Polarity reveals intrinsic cell chirality.
Published Web Locationhttps://doi.org/10.1073/pnas.0703153104
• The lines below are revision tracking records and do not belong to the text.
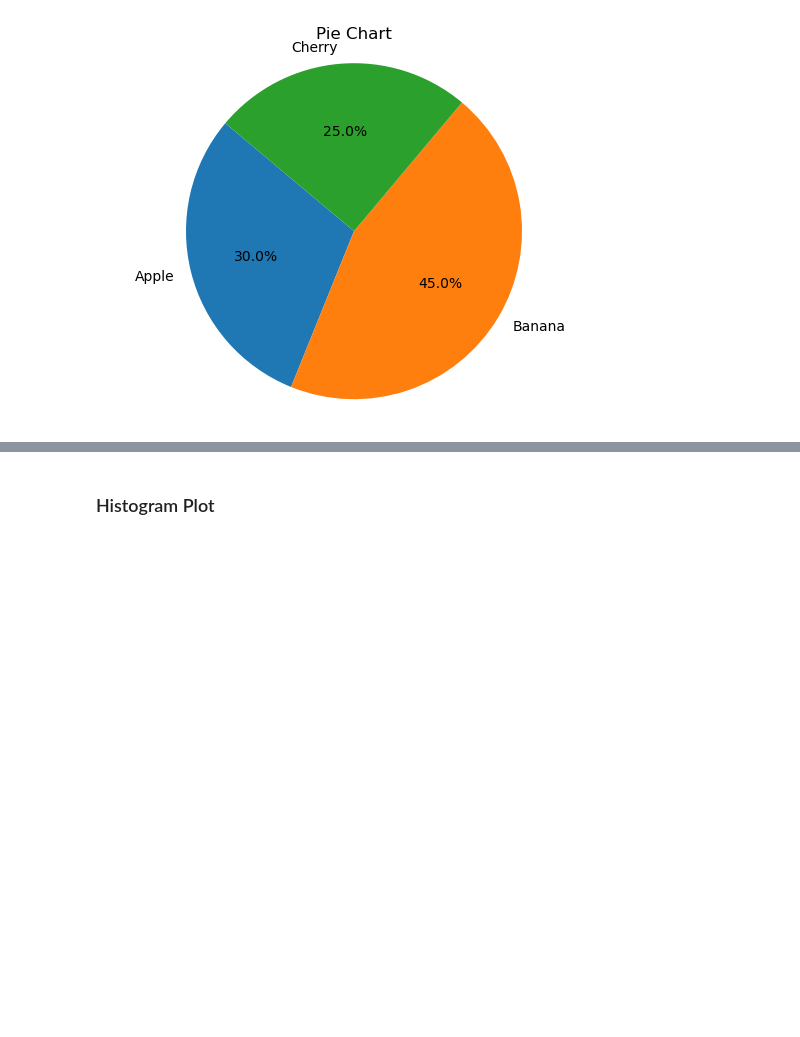
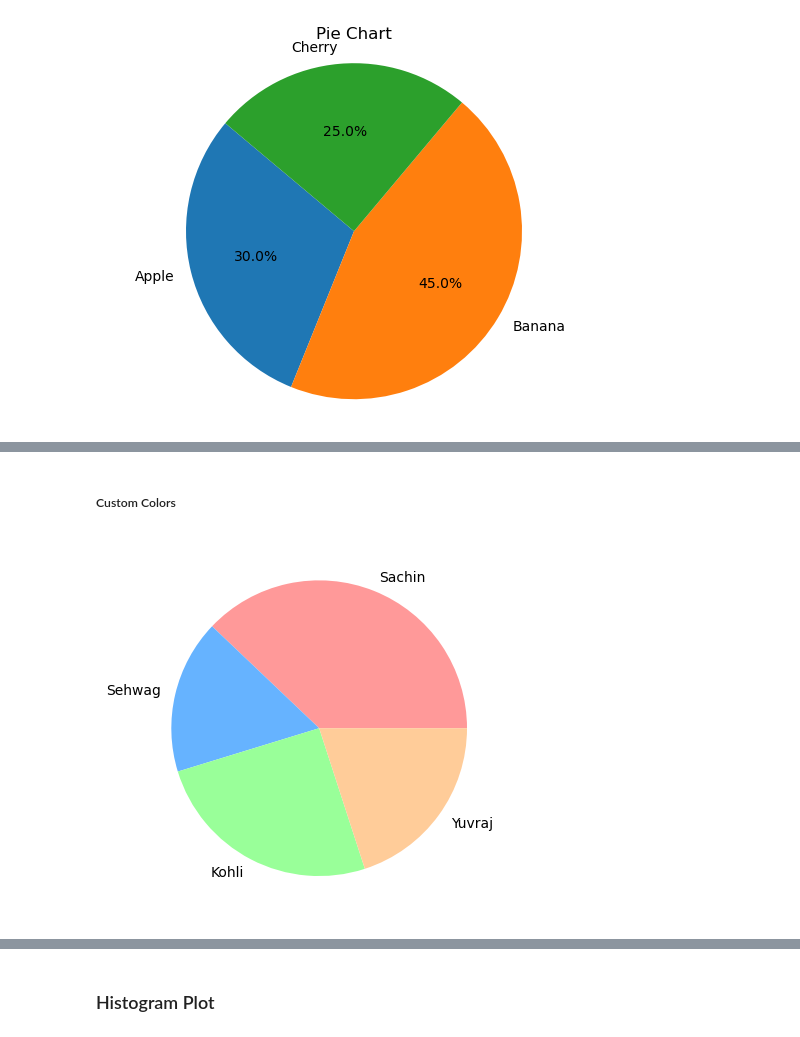
Before and after one commit to jatinvish-01/Maplotlib-Jupyter, a Jupyter notebook: plotting, bars, charts and histogram.ipynb, the cells around one changed output, grey strips where cells are left out. Saved outputs shown, nothing was run; the diff lists cells and outputs as text; code cells hidden in the pictures; blank space fills up the shorter version.

```diff
--- a/plotting, bars, charts and histogram.ipynb
+++ b/plotting, bars, charts and histogram.ipynb
@@ -98,0 +112,8 @@ plt.show()
+# %% [markdown]
+##### Custom Colors
+# %%
+colors = ["#ff9999", "#66b3ff", "#99ff99", "#ffcc99"]
+plt.pie(runs, labels=labels, colors=colors)
+plt.show()
+# %% [output]
+[figure, added]
```
Also changed, not shown: parts of 13 cells of this notebook.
Like blood neutrophils, dHL60 cells respond to a uniform concentration of attractant by polarizing in apparently random directions. How each cell chooses its own direction is unknown. We now find that an arrow drawn from the center of the nucleus of an unpolarized cell to its centrosome strongly predicts the subsequent direction of attractant-induced polarity: Of 60 cells that polarized in response to uniform f-Met-Leu-Phe (fMLP), 42 polarized to the left of this arrow, 6 polarized to the right, and 12 polarized directly toward or away from the centrosome. To investigate this directional bias we perturbed a regulatory pathway, downstream of Cdc42 and partitioning-defective 6 (Par6), which controls centrosome orientation relative to polarity of other cells. Dominant negative Par6 mutants block polarity altogether, as previously shown for disrupting Cdc42 activity. Cells remain able to polarize, but without directional bias, if their microtubules are disrupted with nocodazole, or they express mutant proteins that interfere with activities of PKCzeta or dynein. Expressing constitutively active glycogen synthase kinase 3beta (GSK3beta) causes cells to polarize preferentially to the right. Distributions of most of these polarity regulators localize to the centrosome but show no left-right asymmetry before polarization. Together, these findings suggest that an intrinsically chiral structure, perhaps the centrosome, serves as a template for directing polarity in the absence of spatial cues. Such a template could help to determine left-right asymmetry and planar polarity in development.